## About this task
Quote the entries that follow exactly, leaving none out.

## Data shown
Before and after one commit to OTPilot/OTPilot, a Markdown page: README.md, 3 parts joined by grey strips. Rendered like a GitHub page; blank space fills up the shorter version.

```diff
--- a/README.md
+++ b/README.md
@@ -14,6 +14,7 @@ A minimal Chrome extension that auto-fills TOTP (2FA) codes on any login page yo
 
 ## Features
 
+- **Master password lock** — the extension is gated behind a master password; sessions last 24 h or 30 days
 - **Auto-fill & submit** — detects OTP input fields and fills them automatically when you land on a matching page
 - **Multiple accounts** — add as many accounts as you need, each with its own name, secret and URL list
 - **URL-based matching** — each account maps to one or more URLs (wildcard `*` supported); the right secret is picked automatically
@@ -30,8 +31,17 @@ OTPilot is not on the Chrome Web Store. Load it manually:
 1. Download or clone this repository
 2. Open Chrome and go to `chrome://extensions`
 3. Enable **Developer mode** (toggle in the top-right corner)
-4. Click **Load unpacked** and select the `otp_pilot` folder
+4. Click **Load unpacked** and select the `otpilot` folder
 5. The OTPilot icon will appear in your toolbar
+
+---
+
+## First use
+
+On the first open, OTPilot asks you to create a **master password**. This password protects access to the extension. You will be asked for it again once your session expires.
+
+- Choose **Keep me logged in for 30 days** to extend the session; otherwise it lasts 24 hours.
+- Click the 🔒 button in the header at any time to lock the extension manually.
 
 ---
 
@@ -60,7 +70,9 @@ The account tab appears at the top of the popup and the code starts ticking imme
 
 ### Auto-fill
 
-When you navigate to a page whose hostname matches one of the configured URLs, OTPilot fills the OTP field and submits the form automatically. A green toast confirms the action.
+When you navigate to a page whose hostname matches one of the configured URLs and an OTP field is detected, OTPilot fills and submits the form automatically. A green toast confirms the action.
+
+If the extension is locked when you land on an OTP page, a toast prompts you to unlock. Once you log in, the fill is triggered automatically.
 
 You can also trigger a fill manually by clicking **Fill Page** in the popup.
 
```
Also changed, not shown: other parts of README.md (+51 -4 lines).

## Response for this exercise
Before and after one commit to OTPilot/OTPilot, a Markdown page: README.md, 3 parts joined by grey strips. Rendered like a GitHub page; blank space fills up the shorter version.

```diff
--- a/README.md
+++ b/README.md
@@ -14,6 +14,7 @@ A minimal Chrome extension that auto-fills TOTP (2FA) codes on any login page yo
 
 ## Features
 
+- **Master password lock** — the extension is gated behind a master password; sessions last 24 h or 30 days
 - **Auto-fill & submit** — detects OTP input fields and fills them automatically when you land on a matching page
 - **Multiple accounts** — add as many accounts as you need, each with its own name, secret and URL list
 - **URL-based matching** — each account maps to one or more URLs (wildcard `*` supported); the right secret is picked automatically
@@ -30,8 +31,17 @@ OTPilot is not on the Chrome Web Store. Load it manually:
 1. Download or clone this repository
 2. Open Chrome and go to `chrome://extensions`
 3. Enable **Developer mode** (toggle in the top-right corner)
-4. Click **Load unpacked** and select the `otp_pilot` folder
+4. Click **Load unpacked** and select the `otpilot` folder
 5. The OTPilot icon will appear in your toolbar
+
+---
+
+## First use
+
+On the first open, OTPilot asks you to create a **master password**. This password protects access to the extension. You will be asked for it again once your session expires.
+
+- Choose **Keep me logged in for 30 days** to extend the session; otherwise it lasts 24 hours.
+- Click the 🔒 button in the header at any time to lock the extension manually.
 
 ---
 
@@ -60,7 +70,9 @@ The account tab appears at the top of the popup and the code starts ticking imme
 
 ### Auto-fill
 
-When you navigate to a page whose hostname matches one of the configured URLs, OTPilot fills the OTP field and submits the form automatically. A green toast confirms the action.
+When you navigate to a page whose hostname matches one of the configured URLs and an OTP field is detected, OTPilot fills and submits the form automatically. A green toast confirms the action.
+
+If the extension is locked when you land on an OTP page, a toast prompts you to unlock. Once you log in, the fill is triggered automatically.
 
 You can also trigger a fill manually by clicking **Fill Page** in the popup.
 
```
Also changed, not shown: other parts of README.md (+51 -4 lines).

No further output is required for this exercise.